__WHAT THE TASK ASKS__: All records are to be reproduced verbatim, with images omitted.

Collected data entries
[Start of section]

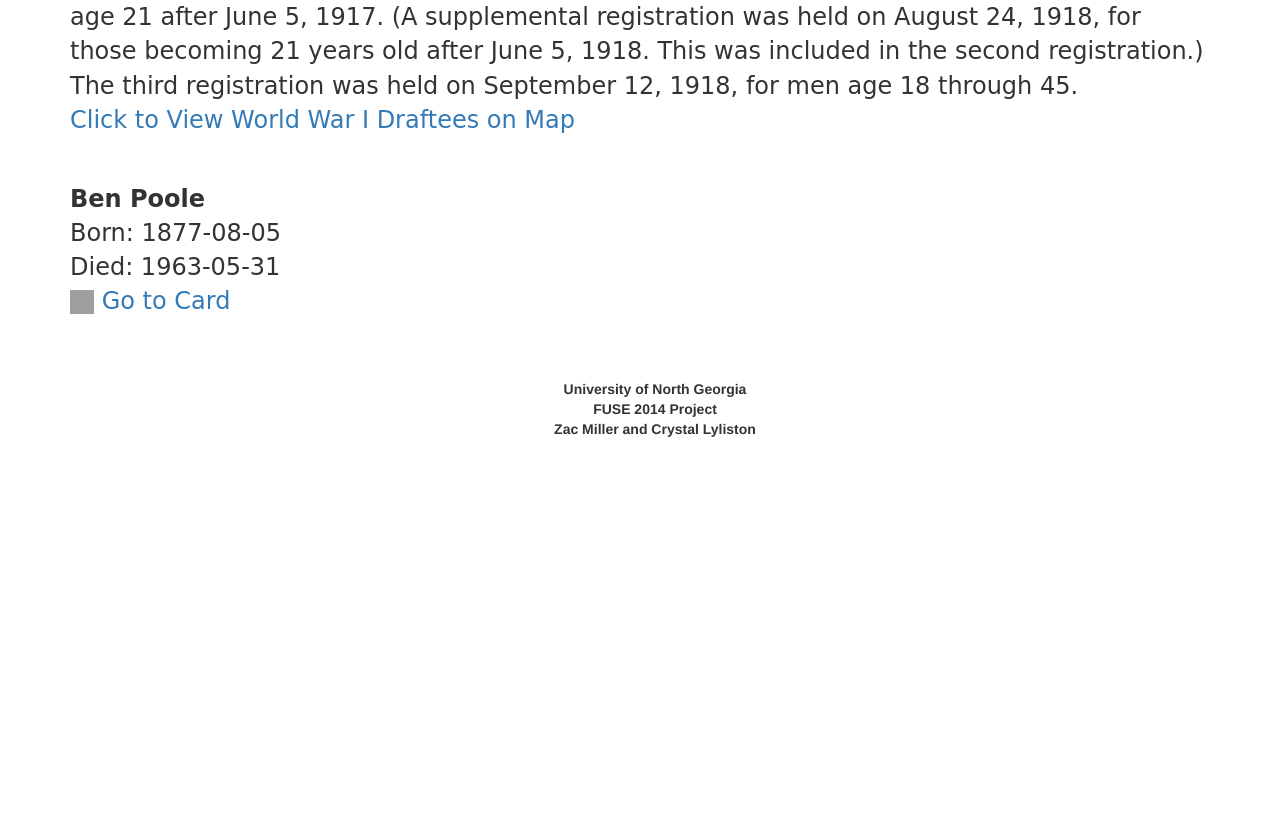
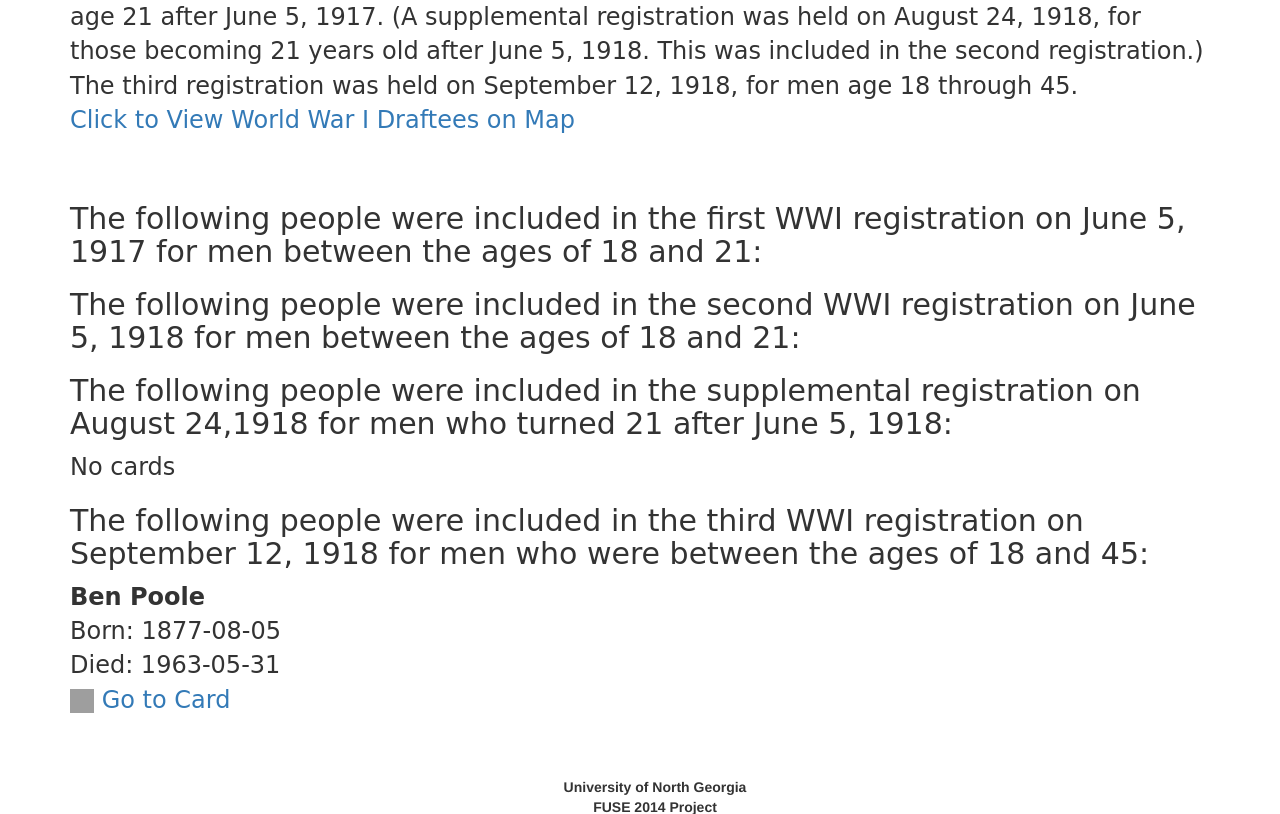
Before and after one commit to jzmiller1/fuse2014, a Django app: page /wwdc/ in a window 1280 px wide. Shown: the part 230-1044 px from the top of the page. Before the commit the page ends 667 px from the top, so only its background shows below. Run offline with Django 3.2, Linux system fonts and the light colour scheme; data comes from the database, SQL or seed files in the repository; parts of the project's set-up code (start-up, migrations or seed data) failed here and were passed over; some libraries are stand-ins or nearby versions; grey boxes are pictures that could not be loaded.

Commit message:
Update Draftee and draftee template
Added four categories to  WWDC view. Different categories represent the three different registrations as well as the supplemental registration. Altered template to include the different registrations.

```diff
--- a/cemeteries/templates/cemeteries/wwdc.html
+++ b/cemeteries/templates/cemeteries/wwdc.html
@@ -14,7 +14,8 @@
       was included in the second registration.) The third registration was held on September 12, 1918, for men age 18
       through 45.<br>
 <a href="{% url 'cemeteries:WWDC_map' %}">Click to View World War I Draftees on Map</a></p><br>
-    {% for person in draft|dictsort:"full_name" %}
+  <h2>The following people were included in the first WWI registration on June 5, 1917 for men between the ages of 18 and 21:</h2>
+    {% for person in draft1|dictsort:"full_name" %}
       {% if person.wwdc.pdf %}
         <p><b>{{ person.full_name }}</b>
           <br> Born: {{ person.a_birth }}
@@ -28,5 +29,56 @@
           <br> No Card Available</p>
       {% endif %}
     {% endfor %}
+<h2>The following people were included in the second WWI registration on June 5, 1918 for men between the ages of 18 and 21:</h2>
+    {% for person in draft2|dictsort:"full_name" %}
+      {% if person.wwdc.pdf %}
+        <p><b>{{ person.full_name }}</b>
+          <br> Born: {{ person.a_birth }}
+          <br> Died: {{ person.a_death }}
+          <br><a href="{{ MEDIA_URL }}{{ person.wwdc.pdf }}"><img src="{% static "cemeteries/pdf.ico" %}" height="24"
+                                                                  width="24"> Go to Card</a></p>
+      {% else %}
+        <p><b>{{ person.full_name }}</b>
+          <br> Born: {{ person.a_birth }}
+          <br> Died: {{ person.a_death }}
+          <br> No Card Available</p>
+      {% endif %}
+    {% endfor %}
+  <h2>The following people were included in the supplemental registration on August 24,1918 for men who turned 21 after June 5, 1918:</h2>
+    {% if draft3 %}
+    {% for person in draft3|dictsort:"full_name" %}
+      {% if person.wwdc.pdf %}
+        <p><b>{{ person.full_name }}</b>
+          <br> Born: {{ person.a_birth }}
+          <br> Died: {{ person.a_death }}
+          <br><a href="{{ MEDIA_URL }}{{ person.wwdc.pdf }}"><img src="{% static "cemeteries/pdf.ico" %}" height="24"
+                                                                  width="24"> Go to Card</a></p>
+      {% else %}
+        <p><b>{{ person.full_name }}</b>
+          <br> Born: {{ person.a_birth }}
+          <br> Died: {{ person.a_death }}
+          <br> No Card Available</p>
+      {% endif %}
+    {% endfor %}
+  {% else %}
+  <p>No cards</p>
+  {% endif %}
+
+<h2>The following people were included in the third WWI registration on September 12, 1918 for men who were between the ages of 18 and 45:</h2>
+    {% for person in draft4|dictsort:"full_name" %}
+      {% if person.wwdc.pdf %}
+        <p><b>{{ person.full_name }}</b>
+          <br> Born: {{ person.a_birth }}
+          <br> Died: {{ person.a_death }}
+          <br><a href="{{ MEDIA_URL }}{{ person.wwdc.pdf }}"><img src="{% static "cemeteries/pdf.ico" %}" height="24"
+                                                                  width="24"> Go to Card</a></p>
+      {% else %}
+        <p><b>{{ person.full_name }}</b>
+          <br> Born: {{ person.a_birth }}
+          <br> Died: {{ person.a_death }}
+          <br> No Card Available</p>
+      {% endif %}
+    {% endfor %}
+
   </font>
 {% endblock %}
--- a/cemeteries/views.py
+++ b/cemeteries/views.py
@@ -153,12 +153,44 @@ class WWDCView(generic.TemplateView):
 
     def get_context_data(self, **kwargs):
         context = super(WWDCView, self).get_context_data(**kwargs)
-        draft = Person.objects.filter(gender='Male').exclude(a_birth__gt=datetime.datetime(1900, 9, 12).strftime("%Y-%m-%d"))
-        draft = draft.exclude(a_birth__lt=datetime.datetime(1873, 9, 12).strftime("%Y-%m-%d"))
-        for draftee in draft:
+        draft1 = Person.objects.filter(gender='Male').exclude(a_birth__gt=datetime.datetime(1896, 6, 5).isoformat().split('T')[0])
+        draft1 = draft1.exclude(a_birth__lt=datetime.datetime(1886, 6, 5).isoformat().split('T')[0])
+        draft1 = draft1.exclude(a_death__lt=datetime.datetime(1917, 6, 5).isoformat().split('T')[0])
+        for draftee in draft1:
             card = WWDC.objects.filter(person=draftee)
             draftee.wwdc = card.first()
-        context['draft'] = draft
+
+        draft2 = Person.objects.filter(gender='Male').exclude(a_birth__gt=datetime.datetime(1897, 6, 6).isoformat().split('T')[0])
+        draft2 = draft2.exclude(a_birth__lt=datetime.datetime(1896, 6, 6).isoformat().split('T')[0])
+        draft2 = draft2.exclude(a_death__lt=datetime.datetime(1918, 6, 5).isoformat().split('T')[0])
+        draft2 = draft2.exclude(id__in=draft1.values('pk'))
+        for draftee in draft2:
+            card = WWDC.objects.filter(person=draftee)
+            draftee.wwdc = card.first()
+
+        draft3 = Person.objects.filter(gender='Male').exclude(a_birth__gt=datetime.datetime(1897, 8, 24).isoformat().split('T')[0])
+        draft3 = draft3.exclude(a_birth__lt=datetime.datetime(1897, 6, 6).isoformat().split('T')[0])
+        draft3 = draft3.exclude(a_death__lt=datetime.datetime(1918, 6, 6).isoformat().split('T')[0])
+        draft3 = draft3.exclude(id__in=draft1.values('pk'))
+        draft3 = draft3.exclude(id__in=draft2.values('pk'))
+        for draftee in draft3:
+            card = WWDC.objects.filter(person=draftee)
+            draftee.wwdc = card.first()
+
+        draft4 = Person.objects.filter(gender='Male').exclude(a_birth__gt=datetime.datetime(1900, 9, 12).isoformat().split('T')[0])
+        draft4 = draft4.exclude(a_birth__lt=datetime.datetime(1873, 9, 12).isoformat().split('T')[0])
+        draft4 = draft4.exclude(a_death__lt=datetime.datetime(1918, 9, 12).isoformat().split('T')[0])
+        draft4 = draft4.exclude(id__in=draft1.values('pk'))
+        draft4 = draft4.exclude(id__in=draft2.values('pk'))
+        draft4 = draft4.exclude(id__in=draft3.values('pk'))
+        for draftee in draft4:
+            card = WWDC.objects.filter(person=draftee)
+            draftee.wwdc = card.first()
+
+        context['draft1'] = draft1
+        context['draft2'] = draft2
+        context['draft3'] = draft3
+        context['draft4'] = draft4
         return context
 
 
```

[End of section]

__ANSWER TO THE PROBLEM__:
Before and after one commit to jzmiller1/fuse2014, a Django app: page /wwdc/ in a window 1280 px wide. Shown: the part 230-1044 px from the top of the page. Before the commit the page ends 667 px from the top, so only its background shows below. Run offline with Django 3.2, Linux system fonts and the light colour scheme; data comes from the database, SQL or seed files in the repository; parts of the project's set-up code (start-up, migrations or seed data) failed here and were passed over; some libraries are stand-ins or nearby versions; grey boxes are pictures that could not be loaded.

Commit message:
Update Draftee and draftee template
Added four categories to  WWDC view. Different categories represent the three different registrations as well as the supplemental registration. Altered template to include the different registrations.

```diff
--- a/cemeteries/templates/cemeteries/wwdc.html
+++ b/cemeteries/templates/cemeteries/wwdc.html
@@ -14,7 +14,8 @@
       was included in the second registration.) The third registration was held on September 12, 1918, for men age 18
       through 45.<br>
 <a href="{% url 'cemeteries:WWDC_map' %}">Click to View World War I Draftees on Map</a></p><br>
-    {% for person in draft|dictsort:"full_name" %}
+  <h2>The following people were included in the first WWI registration on June 5, 1917 for men between the ages of 18 and 21:</h2>
+    {% for person in draft1|dictsort:"full_name" %}
       {% if person.wwdc.pdf %}
         <p><b>{{ person.full_name }}</b>
           <br> Born: {{ person.a_birth }}
@@ -28,5 +29,56 @@
           <br> No Card Available</p>
       {% endif %}
     {% endfor %}
+<h2>The following people were included in the second WWI registration on June 5, 1918 for men between the ages of 18 and 21:</h2>
+    {% for person in draft2|dictsort:"full_name" %}
+      {% if person.wwdc.pdf %}
+        <p><b>{{ person.full_name }}</b>
+          <br> Born: {{ person.a_birth }}
+          <br> Died: {{ person.a_death }}
+          <br><a href="{{ MEDIA_URL }}{{ person.wwdc.pdf }}"><img src="{% static "cemeteries/pdf.ico" %}" height="24"
+                                                                  width="24"> Go to Card</a></p>
+      {% else %}
+        <p><b>{{ person.full_name }}</b>
+          <br> Born: {{ person.a_birth }}
+          <br> Died: {{ person.a_death }}
+          <br> No Card Available</p>
+      {% endif %}
+    {% endfor %}
+  <h2>The following people were included in the supplemental registration on August 24,1918 for men who turned 21 after June 5, 1918:</h2>
+    {% if draft3 %}
+    {% for person in draft3|dictsort:"full_name" %}
+      {% if person.wwdc.pdf %}
+        <p><b>{{ person.full_name }}</b>
+          <br> Born: {{ person.a_birth }}
+          <br> Died: {{ person.a_death }}
+          <br><a href="{{ MEDIA_URL }}{{ person.wwdc.pdf }}"><img src="{% static "cemeteries/pdf.ico" %}" height="24"
+                                                                  width="24"> Go to Card</a></p>
+      {% else %}
+        <p><b>{{ person.full_name }}</b>
+          <br> Born: {{ person.a_birth }}
+          <br> Died: {{ person.a_death }}
+          <br> No Card Available</p>
+      {% endif %}
+    {% endfor %}
+  {% else %}
+  <p>No cards</p>
+  {% endif %}
+
+<h2>The following people were included in the third WWI registration on September 12, 1918 for men who were between the ages of 18 and 45:</h2>
+    {% for person in draft4|dictsort:"full_name" %}
+      {% if person.wwdc.pdf %}
+        <p><b>{{ person.full_name }}</b>
+          <br> Born: {{ person.a_birth }}
+          <br> Died: {{ person.a_death }}
+          <br><a href="{{ MEDIA_URL }}{{ person.wwdc.pdf }}"><img src="{% static "cemeteries/pdf.ico" %}" height="24"
+                                                                  width="24"> Go to Card</a></p>
+      {% else %}
+        <p><b>{{ person.full_name }}</b>
+          <br> Born: {{ person.a_birth }}
+          <br> Died: {{ person.a_death }}
+          <br> No Card Available</p>
+      {% endif %}
+    {% endfor %}
+
   </font>
 {% endblock %}
--- a/cemeteries/views.py
+++ b/cemeteries/views.py
@@ -153,12 +153,44 @@ class WWDCView(generic.TemplateView):
 
     def get_context_data(self, **kwargs):
         context = super(WWDCView, self).get_context_data(**kwargs)
-        draft = Person.objects.filter(gender='Male').exclude(a_birth__gt=datetime.datetime(1900, 9, 12).strftime("%Y-%m-%d"))
-        draft = draft.exclude(a_birth__lt=datetime.datetime(1873, 9, 12).strftime("%Y-%m-%d"))
-        for draftee in draft:
+        draft1 = Person.objects.filter(gender='Male').exclude(a_birth__gt=datetime.datetime(1896, 6, 5).isoformat().split('T')[0])
+        draft1 = draft1.exclude(a_birth__lt=datetime.datetime(1886, 6, 5).isoformat().split('T')[0])
+        draft1 = draft1.exclude(a_death__lt=datetime.datetime(1917, 6, 5).isoformat().split('T')[0])
+        for draftee in draft1:
             card = WWDC.objects.filter(person=draftee)
             draftee.wwdc = card.first()
-        context['draft'] = draft
+
+        draft2 = Person.objects.filter(gender='Male').exclude(a_birth__gt=datetime.datetime(1897, 6, 6).isoformat().split('T')[0])
+        draft2 = draft2.exclude(a_birth__lt=datetime.datetime(1896, 6, 6).isoformat().split('T')[0])
+        draft2 = draft2.exclude(a_death__lt=datetime.datetime(1918, 6, 5).isoformat().split('T')[0])
+        draft2 = draft2.exclude(id__in=draft1.values('pk'))
+        for draftee in draft2:
+            card = WWDC.objects.filter(person=draftee)
+            draftee.wwdc = card.first()
+
+        draft3 = Person.objects.filter(gender='Male').exclude(a_birth__gt=datetime.datetime(1897, 8, 24).isoformat().split('T')[0])
+        draft3 = draft3.exclude(a_birth__lt=datetime.datetime(1897, 6, 6).isoformat().split('T')[0])
+        draft3 = draft3.exclude(a_death__lt=datetime.datetime(1918, 6, 6).isoformat().split('T')[0])
+        draft3 = draft3.exclude(id__in=draft1.values('pk'))
+        draft3 = draft3.exclude(id__in=draft2.values('pk'))
+        for draftee in draft3:
+            card = WWDC.objects.filter(person=draftee)
+            draftee.wwdc = card.first()
+
+        draft4 = Person.objects.filter(gender='Male').exclude(a_birth__gt=datetime.datetime(1900, 9, 12).isoformat().split('T')[0])
+        draft4 = draft4.exclude(a_birth__lt=datetime.datetime(1873, 9, 12).isoformat().split('T')[0])
+        draft4 = draft4.exclude(a_death__lt=datetime.datetime(1918, 9, 12).isoformat().split('T')[0])
+        draft4 = draft4.exclude(id__in=draft1.values('pk'))
+        draft4 = draft4.exclude(id__in=draft2.values('pk'))
+        draft4 = draft4.exclude(id__in=draft3.values('pk'))
+        for draftee in draft4:
+            card = WWDC.objects.filter(person=draftee)
+            draftee.wwdc = card.first()
+
+        context['draft1'] = draft1
+        context['draft2'] = draft2
+        context['draft3'] = draft3
+        context['draft4'] = draft4
         return context
 
 
```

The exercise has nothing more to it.